Goal of the exercise =>
Word for word, reproduce each of the entries.

#### The input

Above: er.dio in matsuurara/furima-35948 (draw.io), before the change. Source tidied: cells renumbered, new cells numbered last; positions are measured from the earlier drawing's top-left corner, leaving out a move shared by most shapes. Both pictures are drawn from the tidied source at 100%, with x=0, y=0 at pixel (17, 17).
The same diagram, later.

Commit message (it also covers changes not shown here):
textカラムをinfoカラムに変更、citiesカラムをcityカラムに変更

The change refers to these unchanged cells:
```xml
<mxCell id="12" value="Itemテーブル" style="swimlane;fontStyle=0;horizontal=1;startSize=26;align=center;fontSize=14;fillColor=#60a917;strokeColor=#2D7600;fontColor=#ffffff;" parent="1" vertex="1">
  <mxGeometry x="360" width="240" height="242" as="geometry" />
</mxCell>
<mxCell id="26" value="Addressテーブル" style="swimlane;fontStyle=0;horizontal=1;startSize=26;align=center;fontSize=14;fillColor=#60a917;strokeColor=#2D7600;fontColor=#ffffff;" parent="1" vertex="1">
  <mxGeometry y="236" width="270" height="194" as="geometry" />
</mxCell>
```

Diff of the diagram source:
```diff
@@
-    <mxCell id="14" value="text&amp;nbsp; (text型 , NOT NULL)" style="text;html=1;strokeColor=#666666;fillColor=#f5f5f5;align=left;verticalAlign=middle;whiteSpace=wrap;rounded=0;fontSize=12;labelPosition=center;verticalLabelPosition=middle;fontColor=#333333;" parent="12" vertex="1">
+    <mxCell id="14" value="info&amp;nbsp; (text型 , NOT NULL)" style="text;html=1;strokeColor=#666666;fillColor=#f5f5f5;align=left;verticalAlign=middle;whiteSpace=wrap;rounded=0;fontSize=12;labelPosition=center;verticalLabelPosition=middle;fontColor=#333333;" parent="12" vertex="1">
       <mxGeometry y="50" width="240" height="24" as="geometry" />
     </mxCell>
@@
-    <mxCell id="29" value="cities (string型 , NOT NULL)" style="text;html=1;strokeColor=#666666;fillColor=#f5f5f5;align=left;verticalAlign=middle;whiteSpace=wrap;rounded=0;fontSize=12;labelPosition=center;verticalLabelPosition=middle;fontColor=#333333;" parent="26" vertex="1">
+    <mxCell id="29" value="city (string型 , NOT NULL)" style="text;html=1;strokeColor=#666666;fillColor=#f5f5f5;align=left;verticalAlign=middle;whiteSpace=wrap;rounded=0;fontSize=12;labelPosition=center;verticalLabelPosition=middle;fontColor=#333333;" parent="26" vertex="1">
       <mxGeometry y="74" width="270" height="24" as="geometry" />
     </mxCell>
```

########

Solved problem =>
Above: er.dio in matsuurara/furima-35948 (draw.io), before the change. Source tidied: cells renumbered, new cells numbered last; positions are measured from the earlier drawing's top-left corner, leaving out a move shared by most shapes. Both pictures are drawn from the tidied source at 100%, with x=0, y=0 at pixel (17, 17).
The same diagram, later.

Commit message (it also covers changes not shown here):
textカラムをinfoカラムに変更、citiesカラムをcityカラムに変更

The change refers to these unchanged cells:
```xml
<mxCell id="12" value="Itemテーブル" style="swimlane;fontStyle=0;horizontal=1;startSize=26;align=center;fontSize=14;fillColor=#60a917;strokeColor=#2D7600;fontColor=#ffffff;" parent="1" vertex="1">
  <mxGeometry x="360" width="240" height="242" as="geometry" />
</mxCell>
<mxCell id="26" value="Addressテーブル" style="swimlane;fontStyle=0;horizontal=1;startSize=26;align=center;fontSize=14;fillColor=#60a917;strokeColor=#2D7600;fontColor=#ffffff;" parent="1" vertex="1">
  <mxGeometry y="236" width="270" height="194" as="geometry" />
</mxCell>
```

Diff of the diagram source:
```diff
@@
-    <mxCell id="14" value="text&amp;nbsp; (text型 , NOT NULL)" style="text;html=1;strokeColor=#666666;fillColor=#f5f5f5;align=left;verticalAlign=middle;whiteSpace=wrap;rounded=0;fontSize=12;labelPosition=center;verticalLabelPosition=middle;fontColor=#333333;" parent="12" vertex="1">
+    <mxCell id="14" value="info&amp;nbsp; (text型 , NOT NULL)" style="text;html=1;strokeColor=#666666;fillColor=#f5f5f5;align=left;verticalAlign=middle;whiteSpace=wrap;rounded=0;fontSize=12;labelPosition=center;verticalLabelPosition=middle;fontColor=#333333;" parent="12" vertex="1">
       <mxGeometry y="50" width="240" height="24" as="geometry" />
     </mxCell>
@@
-    <mxCell id="29" value="cities (string型 , NOT NULL)" style="text;html=1;strokeColor=#666666;fillColor=#f5f5f5;align=left;verticalAlign=middle;whiteSpace=wrap;rounded=0;fontSize=12;labelPosition=center;verticalLabelPosition=middle;fontColor=#333333;" parent="26" vertex="1">
+    <mxCell id="29" value="city (string型 , NOT NULL)" style="text;html=1;strokeColor=#666666;fillColor=#f5f5f5;align=left;verticalAlign=middle;whiteSpace=wrap;rounded=0;fontSize=12;labelPosition=center;verticalLabelPosition=middle;fontColor=#333333;" parent="26" vertex="1">
       <mxGeometry y="74" width="270" height="24" as="geometry" />
     </mxCell>
```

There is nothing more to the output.